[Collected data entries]
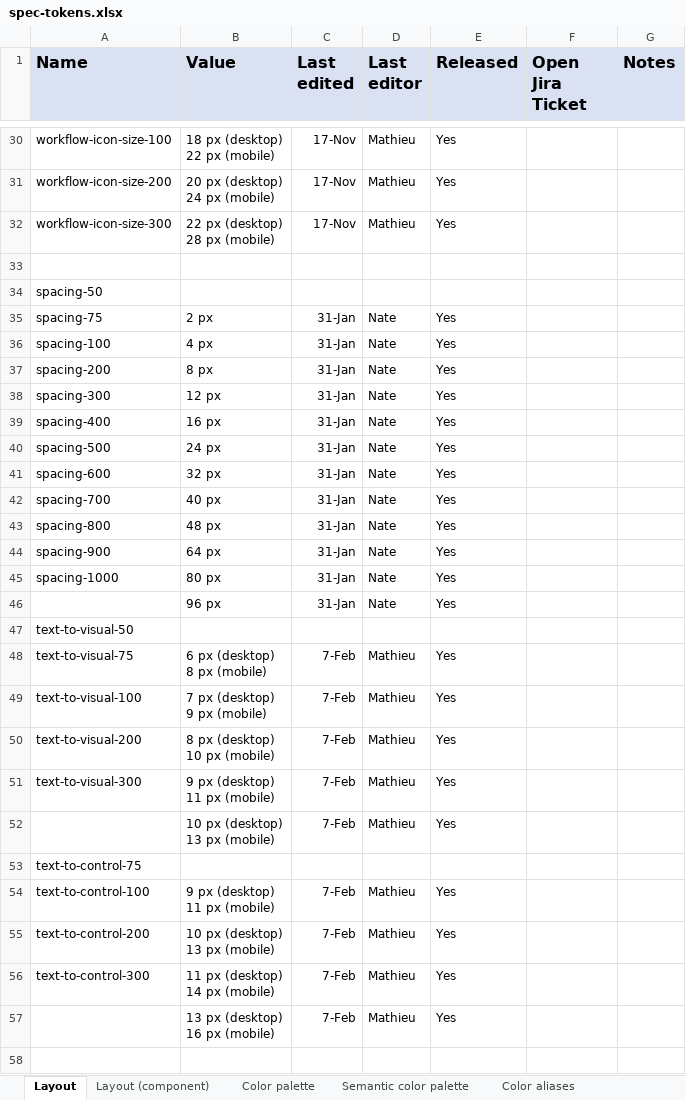
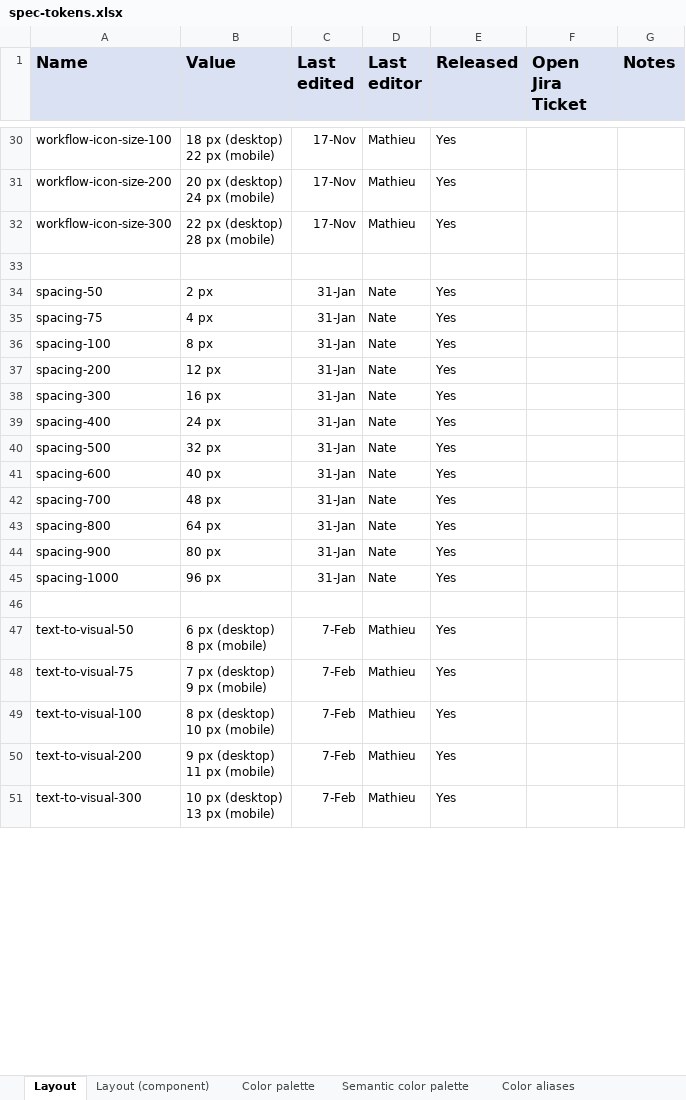
Before and after one commit to adobe/spectrum-design-data, an Excel workbook: spec-tokens.xlsx, sheet Layout, drawn as a sheet; only a part is shown, gaps mark what is left out; values as stored, in another font and other column widths than the file's, no borders; removed rows and columns are numbered as before the commit, all else as after; ↵ is a line break in a cell; the diff covers the shown part only; the diff names each change by its address in the sheet, - before the commit and + after, or states it on an @@ line.

Commit message:
fix: token values had shifted, fixed

```diff
--- a/spec-tokens.xlsx (sheet Layout)
+++ b/spec-tokens.xlsx (sheet Layout)
-B34 (Value): (empty)
+B34 (Value): 2 px
-C34 (Last edited): (empty)
+C34 (Last edited): 31-Jan
-D34 (Last editor): (empty)
+D34 (Last editor): Nate
-E34 (Released): (empty)
+E34 (Released): Yes
-B35 (Value): 2 px
+B35 (Value): 4 px
-B36 (Value): 4 px
+B36 (Value): 8 px
-B37 (Value): 8 px
+B37 (Value): 12 px
-B38 (Value): 12 px
+B38 (Value): 16 px
-B39 (Value): 16 px
+B39 (Value): 24 px
-B40 (Value): 24 px
+B40 (Value): 32 px
-B41 (Value): 32 px
+B41 (Value): 40 px
-B42 (Value): 40 px
+B42 (Value): 48 px
-B43 (Value): 48 px
+B43 (Value): 64 px
-B44 (Value): 64 px
+B44 (Value): 80 px
-B45 (Value): 80 px
+B45 (Value): 96 px
-row 46:  | 96 px | 31-Jan | Nate | Yes
-row 47: text-to-visual-50
-row 48: text-to-visual-75 | 6 px (desktop) ↵ 8 px (mobile) | 7-Feb | Mathieu | Yes
-row 49: text-to-visual-100 | 7 px (desktop) ↵ 9 px (mobile) | 7-Feb | Mathieu | Yes
-row 50: text-to-visual-200 | 8 px (desktop) ↵ 10 px (mobile) | 7-Feb | Mathieu | Yes
-row 51: text-to-visual-300 | 9 px (desktop) ↵ 11 px (mobile) | 7-Feb | Mathieu | Yes
-row 52:  | 10 px (desktop) ↵ 13 px (mobile) | 7-Feb | Mathieu | Yes
-row 53: text-to-control-75
-row 54: text-to-control-100 | 9 px (desktop) ↵ 11 px (mobile) | 7-Feb | Mathieu | Yes
-row 55: text-to-control-200 | 10 px (desktop) ↵ 13 px (mobile) | 7-Feb | Mathieu | Yes
-row 56: text-to-control-300 | 11 px (desktop) ↵ 14 px (mobile) | 7-Feb | Mathieu | Yes
-row 57:  | 13 px (desktop) ↵ 16 px (mobile) | 7-Feb | Mathieu | Yes
+row 47: text-to-visual-50 | 6 px (desktop) ↵ 8 px (mobile) | 7-Feb | Mathieu | Yes
+row 48: text-to-visual-75 | 7 px (desktop) ↵ 9 px (mobile) | 7-Feb | Mathieu | Yes
+row 49: text-to-visual-100 | 8 px (desktop) ↵ 10 px (mobile) | 7-Feb | Mathieu | Yes
+row 50: text-to-visual-200 | 9 px (desktop) ↵ 11 px (mobile) | 7-Feb | Mathieu | Yes
+row 51: text-to-visual-300 | 10 px (desktop) ↵ 13 px (mobile) | 7-Feb | Mathieu | Yes
```
Also changed, not shown: 12 added rows, 6 removed rows and 155 edited cells elsewhere in this sheet, 2 other files.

**EXERCISE GOAL:** Copy out the entries above in full and exactly, skipping every picture.

**EXERCISE ANSWER:**
Before and after one commit to adobe/spectrum-design-data, an Excel workbook: spec-tokens.xlsx, sheet Layout, drawn as a sheet; only a part is shown, gaps mark what is left out; values as stored, in another font and other column widths than the file's, no borders; removed rows and columns are numbered as before the commit, all else as after; ↵ is a line break in a cell; the diff covers the shown part only; the diff names each change by its address in the sheet, - before the commit and + after, or states it on an @@ line.

Commit message:
fix: token values had shifted, fixed

```diff
--- a/spec-tokens.xlsx (sheet Layout)
+++ b/spec-tokens.xlsx (sheet Layout)
-B34 (Value): (empty)
+B34 (Value): 2 px
-C34 (Last edited): (empty)
+C34 (Last edited): 31-Jan
-D34 (Last editor): (empty)
+D34 (Last editor): Nate
-E34 (Released): (empty)
+E34 (Released): Yes
-B35 (Value): 2 px
+B35 (Value): 4 px
-B36 (Value): 4 px
+B36 (Value): 8 px
-B37 (Value): 8 px
+B37 (Value): 12 px
-B38 (Value): 12 px
+B38 (Value): 16 px
-B39 (Value): 16 px
+B39 (Value): 24 px
-B40 (Value): 24 px
+B40 (Value): 32 px
-B41 (Value): 32 px
+B41 (Value): 40 px
-B42 (Value): 40 px
+B42 (Value): 48 px
-B43 (Value): 48 px
+B43 (Value): 64 px
-B44 (Value): 64 px
+B44 (Value): 80 px
-B45 (Value): 80 px
+B45 (Value): 96 px
-row 46:  | 96 px | 31-Jan | Nate | Yes
-row 47: text-to-visual-50
-row 48: text-to-visual-75 | 6 px (desktop) ↵ 8 px (mobile) | 7-Feb | Mathieu | Yes
-row 49: text-to-visual-100 | 7 px (desktop) ↵ 9 px (mobile) | 7-Feb | Mathieu | Yes
-row 50: text-to-visual-200 | 8 px (desktop) ↵ 10 px (mobile) | 7-Feb | Mathieu | Yes
-row 51: text-to-visual-300 | 9 px (desktop) ↵ 11 px (mobile) | 7-Feb | Mathieu | Yes
-row 52:  | 10 px (desktop) ↵ 13 px (mobile) | 7-Feb | Mathieu | Yes
-row 53: text-to-control-75
-row 54: text-to-control-100 | 9 px (desktop) ↵ 11 px (mobile) | 7-Feb | Mathieu | Yes
-row 55: text-to-control-200 | 10 px (desktop) ↵ 13 px (mobile) | 7-Feb | Mathieu | Yes
-row 56: text-to-control-300 | 11 px (desktop) ↵ 14 px (mobile) | 7-Feb | Mathieu | Yes
-row 57:  | 13 px (desktop) ↵ 16 px (mobile) | 7-Feb | Mathieu | Yes
+row 47: text-to-visual-50 | 6 px (desktop) ↵ 8 px (mobile) | 7-Feb | Mathieu | Yes
+row 48: text-to-visual-75 | 7 px (desktop) ↵ 9 px (mobile) | 7-Feb | Mathieu | Yes
+row 49: text-to-visual-100 | 8 px (desktop) ↵ 10 px (mobile) | 7-Feb | Mathieu | Yes
+row 50: text-to-visual-200 | 9 px (desktop) ↵ 11 px (mobile) | 7-Feb | Mathieu | Yes
+row 51: text-to-visual-300 | 10 px (desktop) ↵ 13 px (mobile) | 7-Feb | Mathieu | Yes
```
Also changed, not shown: 12 added rows, 6 removed rows and 155 edited cells elsewhere in this sheet, 2 other files.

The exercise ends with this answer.